However, it's essential to acknowledge that each bilateral or multilateral relationship is unique, and the US, like other nations, may not always align precisely with Vietnam's objectives. For example, the US has an interest in bringing manufacturing back to the country, which can influence its investments in Vietnam. In reality, investment decisions are driven by market mechanisms and the subjective calculations of businesses, not solely by government advice.
Another aspect to consider is that while foreign businesses may enter Vietnam to capitalize on its low labor costs and tax benefits, their choice of materials and supply chains may not necessarily align with Vietnam's interests. The challenge is to build mutually beneficial connections that meet the needs and goals of both sides.
At their core, all relationships involve mutual commitment. For Vietnam to export goods to the US, it must also commit to purchasing American goods and creating favorable conditions for US businesses operating in Vietnam.
Regarding trade development with China, it's crucial to analyze the nature of the issue. China is both a significant supplier and a sizable customer. While Vietnam has a trade deficit with China, it also exports a substantial amount of goods to the neighboring country. Vietnam imports raw materials from China, both for export and domestic consumption. The trade dynamics between Vietnam and the US or Vietnam and China have different characteristics. The strategic factor often observed in US-China relations differs from the nuanced approach Vietnam takes to balance its economic relationships with different partners.
Expecting more ambitious projects with Hanoi
"The Asian Development Bank (ADB) has a long history of cooperation with Hanoi. One of the key joint projects underway is the construction of metro line No.3, connecting Nhon and Hanoi Station, which is a major focus for both parties. Looking ahead, there is a shared aspiration to undertake projects with a more substantial impact on the city's development. This includes areas such as urban development, renewable energy initiatives, and environmental sustainability efforts, all aimed at realizing the vision of transforming the capital into a highly liveable city.

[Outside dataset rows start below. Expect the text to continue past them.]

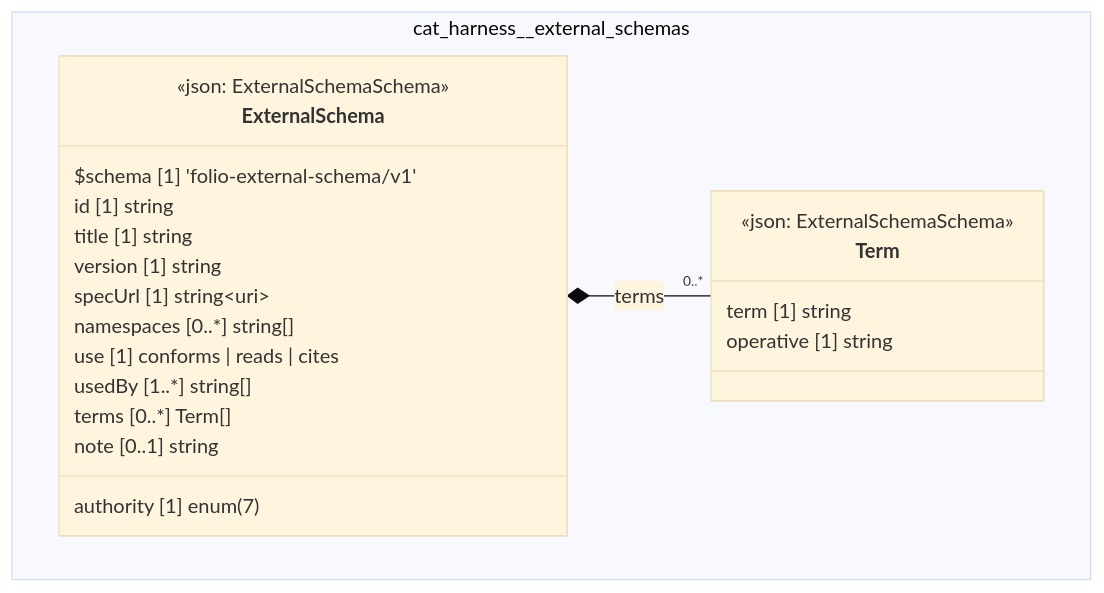
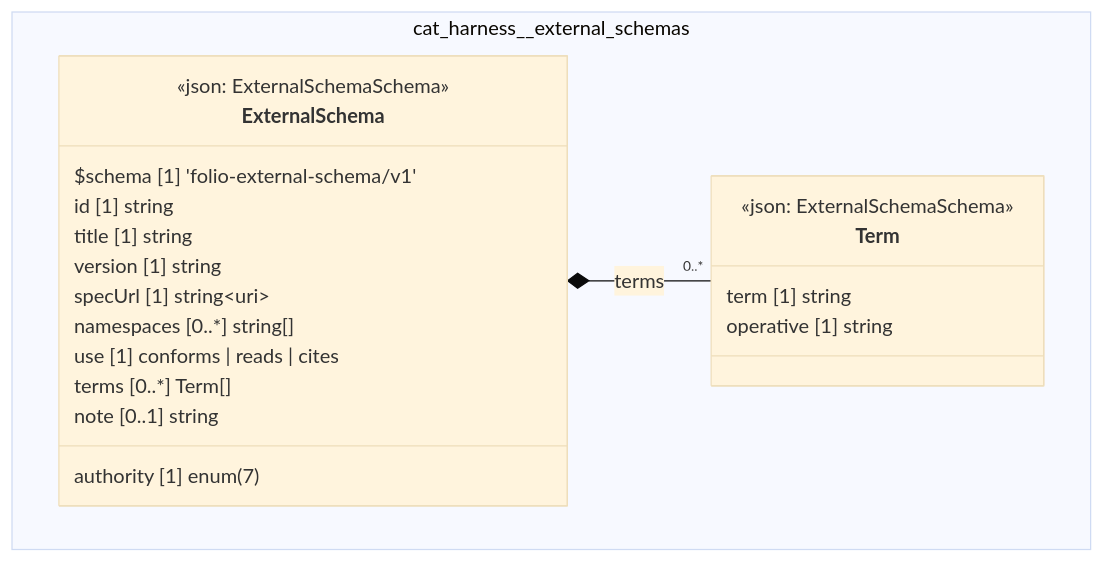
The diagram in cat-harness/docs/uml/overview/cat-harness/external-schemas.md (litlfred/folio-assistant), drawn with Mermaid (base theme) before and after one commit. The commit also changed 54 other files, not shown here.

````diff
--- a/cat-harness/docs/uml/overview/cat-harness/external-schemas.md
+++ b/cat-harness/docs/uml/overview/cat-harness/external-schemas.md
@@ -41,28 +41,27 @@
 ```mermaid
 classDiagram
   direction TB
   namespace cat_harness__external_schemas {
     class cat_harness_external_schemas_Term["Term"] {
       <<json: ExternalSchemaSchema>>
       term [1] string
       operative [1] string
     }
     class cat_harness_external_schemas_ExternalSchema["ExternalSchema"] {
       <<json: ExternalSchemaSchema>>
       $schema [1] 'folio-external-schema/v1'
       id [1] string
       authority [1] enum(7)
       title [1] string
       version [1] string
       specUrl [1] string~uri~
       namespaces [0..*] string[]
       use [1] conforms | reads | cites
-      usedBy [1..*] string[]
       terms [0..*] Term[]
       note [0..1] string
     }
   }
   cat_harness_external_schemas_ExternalSchema *-- "0..*" cat_harness_external_schemas_Term : terms
   cssClass "cat_harness_external_schemas_Term" fa_uml_kind_external_schema
   cssClass "cat_harness_external_schemas_ExternalSchema" fa_uml_kind_external_schema
 ```
````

Furthermore, Hanoi has emerged as a leading city in the implementation of government initiatives, notably in the realms of digitalization and green growth, which are closely aligned with ADB's cooperation priorities. Consequently, the potential for collaboration between the two entities remains wide open and promising," said Hung.